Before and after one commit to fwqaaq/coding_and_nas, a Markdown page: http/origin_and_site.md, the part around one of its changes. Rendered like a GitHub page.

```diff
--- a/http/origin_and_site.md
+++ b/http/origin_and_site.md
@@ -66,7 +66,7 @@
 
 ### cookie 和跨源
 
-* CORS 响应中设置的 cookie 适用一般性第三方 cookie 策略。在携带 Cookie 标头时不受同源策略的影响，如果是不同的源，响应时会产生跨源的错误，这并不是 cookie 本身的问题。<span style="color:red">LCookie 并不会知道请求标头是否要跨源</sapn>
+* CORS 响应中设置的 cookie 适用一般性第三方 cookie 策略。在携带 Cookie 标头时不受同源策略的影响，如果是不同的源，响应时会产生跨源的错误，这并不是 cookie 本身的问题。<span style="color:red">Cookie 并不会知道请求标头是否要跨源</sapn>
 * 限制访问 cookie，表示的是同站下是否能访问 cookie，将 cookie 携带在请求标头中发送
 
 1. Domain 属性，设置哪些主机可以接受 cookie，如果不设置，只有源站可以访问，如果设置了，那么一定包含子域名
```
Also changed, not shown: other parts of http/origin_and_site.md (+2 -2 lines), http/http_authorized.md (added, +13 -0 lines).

Exercise details
Each line of the data should be given back exactly.

Response
Before and after one commit to fwqaaq/coding_and_nas, a Markdown page: http/origin_and_site.md, the part around one of its changes. Rendered like a GitHub page.

```diff
--- a/http/origin_and_site.md
+++ b/http/origin_and_site.md
@@ -66,7 +66,7 @@
 
 ### cookie 和跨源
 
-* CORS 响应中设置的 cookie 适用一般性第三方 cookie 策略。在携带 Cookie 标头时不受同源策略的影响，如果是不同的源，响应时会产生跨源的错误，这并不是 cookie 本身的问题。<span style="color:red">LCookie 并不会知道请求标头是否要跨源</sapn>
+* CORS 响应中设置的 cookie 适用一般性第三方 cookie 策略。在携带 Cookie 标头时不受同源策略的影响，如果是不同的源，响应时会产生跨源的错误，这并不是 cookie 本身的问题。<span style="color:red">Cookie 并不会知道请求标头是否要跨源</sapn>
 * 限制访问 cookie，表示的是同站下是否能访问 cookie，将 cookie 携带在请求标头中发送
 
 1. Domain 属性，设置哪些主机可以接受 cookie，如果不设置，只有源站可以访问，如果设置了，那么一定包含子域名
```
Also changed, not shown: other parts of http/origin_and_site.md (+2 -2 lines), http/http_authorized.md (added, +13 -0 lines).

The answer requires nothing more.